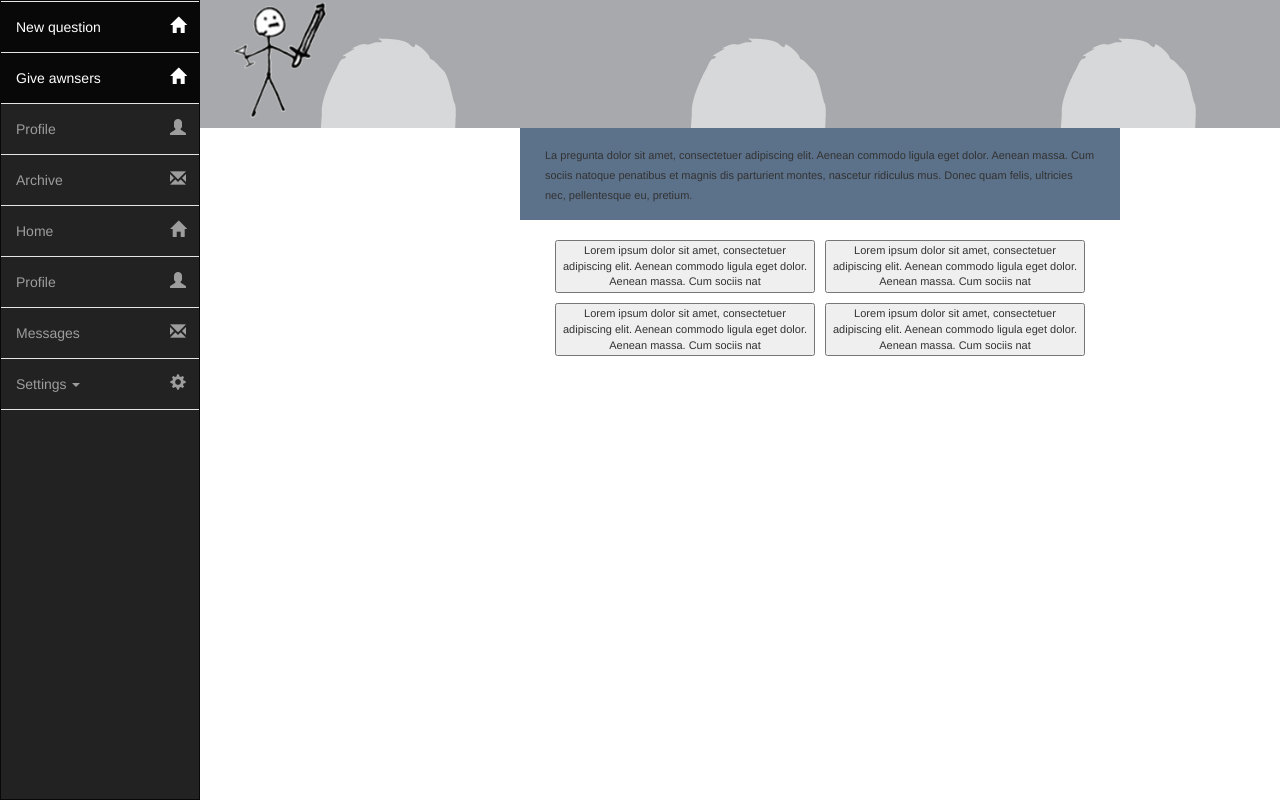
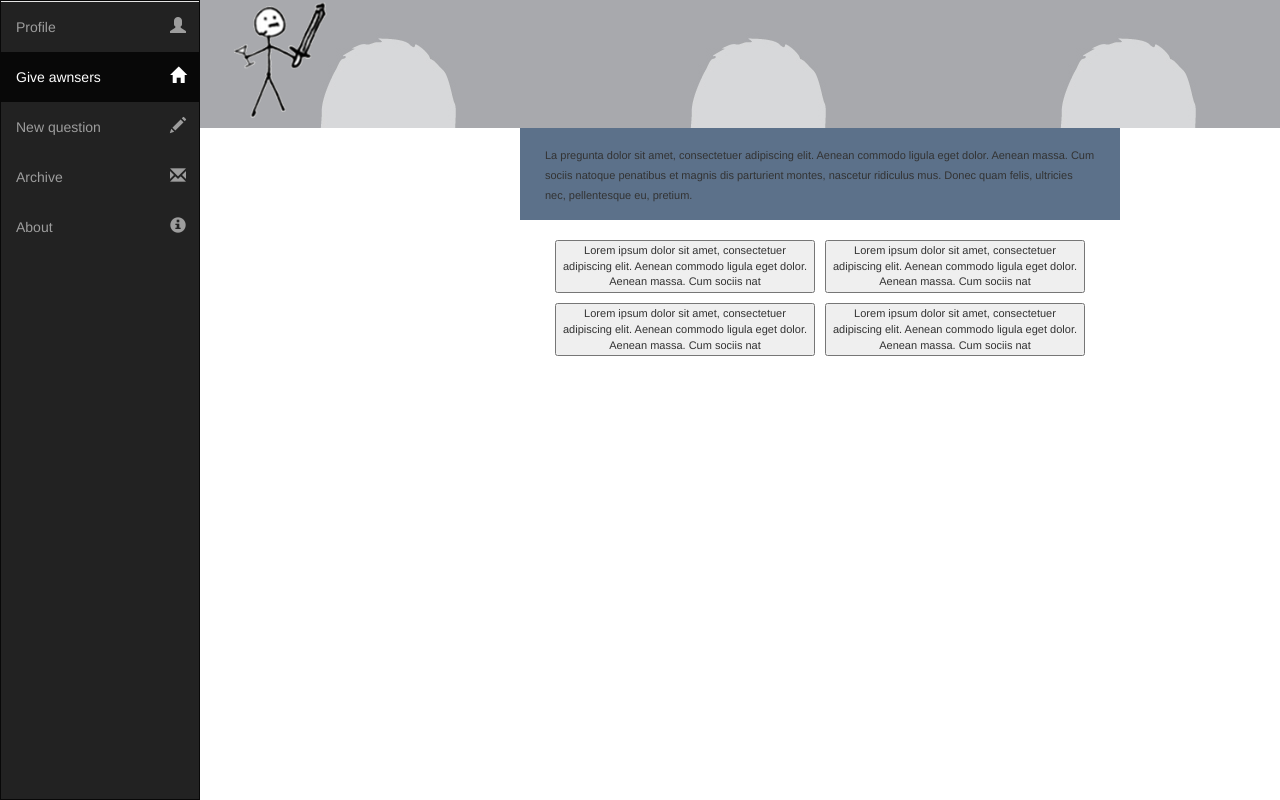
Before and after one commit to luis-puhl/team-rrrrl-ltia-jam-2015, a PHP site: page / in a window 1280 px wide; the page is wider, and only the part inside the window is pictured. Run offline with PHP 8.4, Linux system fonts and the light colour scheme.

Commit message:
APP: Organização do menu lateral.

```diff
--- a/app/index.html
+++ b/app/index.html
@@ -27,10 +27,10 @@
 		<!-- Collect the nav links, forms, and other content for toggling -->
 		<div class="collapse navbar-collapse" id="bs-sidebar-navbar-collapse">
 			<ul class="nav navbar-nav">
-				<li class="active">
+				<li >
 					<a href="#">
-						New question
-						<span style="font-size:16px;" class="pull-right hidden-xs showopacity glyphicon glyphicon-home">
+						Profile
+						<span style="font-size:16px;" class="pull-right hidden-xs showopacity glyphicon glyphicon-user">
 						</span>
 					</a>
 				</li>
@@ -41,10 +41,10 @@
 						</span>
 					</a>
 				</li>
-				<li >
+				<li class="">
 					<a href="#">
-						Profile
-						<span style="font-size:16px;" class="pull-right hidden-xs showopacity glyphicon glyphicon-user">
+						New question
+						<span style="font-size:16px;" class="pull-right hidden-xs showopacity glyphicon glyphicon-pencil">
 						</span>
 					</a>
 				</li>
@@ -55,20 +55,12 @@
 						</span>
 					</a>
 				</li>
-				<li><a href="#">Home<span style="font-size:16px;" class="pull-right hidden-xs showopacity glyphicon glyphicon-home"></span></a></li>
-				<li ><a href="#">Profile<span style="font-size:16px;" class="pull-right hidden-xs showopacity glyphicon glyphicon-user"></span></a></li>
-				<li ><a href="#">Messages<span style="font-size:16px;" class="pull-right hidden-xs showopacity glyphicon glyphicon-envelope"></span></a></li>
-				<li class="dropdown">
-					<a href="#" class="dropdown-toggle" data-toggle="dropdown">Settings <span class="caret"></span><span style="font-size:16px;" class="pull-right hidden-xs showopacity glyphicon glyphicon-cog"></span></a>
-					<ul class="dropdown-menu forAnimate" role="menu">
-						<li><a href="#">Action</a></li>
-						<li><a href="#">Another action</a></li>
-						<li><a href="#">Something else here</a></li>
-						<li class="divider"></li>
-						<li><a href="#">Separated link</a></li>
-						<li class="divider"></li>
-						<li><a href="#">One more separated link</a></li>
-					</ul>
+				<li>
+					<a href="#">
+						About
+						<span style="font-size:16px;" class="pull-right hidden-xs showopacity glyphicon glyphicon-info-sign">
+						</span>
+					</a>
 				</li>
 			</ul>
 		</div>
--- a/app/main.css
+++ b/app/main.css
@@ -54,3 +54,7 @@ span {
   background-color: #5C718A;
 
 }
+
+nav.sidebar .navbar-nav > li {
+  border: none;
+}
```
━━━━━━━━━━
BRIEF: From the first line above to the last, reproduce the records exactly but without the pictures.

ANSWER SECTION:
Before and after one commit to luis-puhl/team-rrrrl-ltia-jam-2015, a PHP site: page / in a window 1280 px wide; the page is wider, and only the part inside the window is pictured. Run offline with PHP 8.4, Linux system fonts and the light colour scheme.

Commit message:
APP: Organização do menu lateral.

```diff
--- a/app/index.html
+++ b/app/index.html
@@ -27,10 +27,10 @@
 		<!-- Collect the nav links, forms, and other content for toggling -->
 		<div class="collapse navbar-collapse" id="bs-sidebar-navbar-collapse">
 			<ul class="nav navbar-nav">
-				<li class="active">
+				<li >
 					<a href="#">
-						New question
-						<span style="font-size:16px;" class="pull-right hidden-xs showopacity glyphicon glyphicon-home">
+						Profile
+						<span style="font-size:16px;" class="pull-right hidden-xs showopacity glyphicon glyphicon-user">
 						</span>
 					</a>
 				</li>
@@ -41,10 +41,10 @@
 						</span>
 					</a>
 				</li>
-				<li >
+				<li class="">
 					<a href="#">
-						Profile
-						<span style="font-size:16px;" class="pull-right hidden-xs showopacity glyphicon glyphicon-user">
+						New question
+						<span style="font-size:16px;" class="pull-right hidden-xs showopacity glyphicon glyphicon-pencil">
 						</span>
 					</a>
 				</li>
@@ -55,20 +55,12 @@
 						</span>
 					</a>
 				</li>
-				<li><a href="#">Home<span style="font-size:16px;" class="pull-right hidden-xs showopacity glyphicon glyphicon-home"></span></a></li>
-				<li ><a href="#">Profile<span style="font-size:16px;" class="pull-right hidden-xs showopacity glyphicon glyphicon-user"></span></a></li>
-				<li ><a href="#">Messages<span style="font-size:16px;" class="pull-right hidden-xs showopacity glyphicon glyphicon-envelope"></span></a></li>
-				<li class="dropdown">
-					<a href="#" class="dropdown-toggle" data-toggle="dropdown">Settings <span class="caret"></span><span style="font-size:16px;" class="pull-right hidden-xs showopacity glyphicon glyphicon-cog"></span></a>
-					<ul class="dropdown-menu forAnimate" role="menu">
-						<li><a href="#">Action</a></li>
-						<li><a href="#">Another action</a></li>
-						<li><a href="#">Something else here</a></li>
-						<li class="divider"></li>
-						<li><a href="#">Separated link</a></li>
-						<li class="divider"></li>
-						<li><a href="#">One more separated link</a></li>
-					</ul>
+				<li>
+					<a href="#">
+						About
+						<span style="font-size:16px;" class="pull-right hidden-xs showopacity glyphicon glyphicon-info-sign">
+						</span>
+					</a>
 				</li>
 			</ul>
 		</div>
--- a/app/main.css
+++ b/app/main.css
@@ -54,3 +54,7 @@ span {
   background-color: #5C718A;
 
 }
+
+nav.sidebar .navbar-nav > li {
+  border: none;
+}
```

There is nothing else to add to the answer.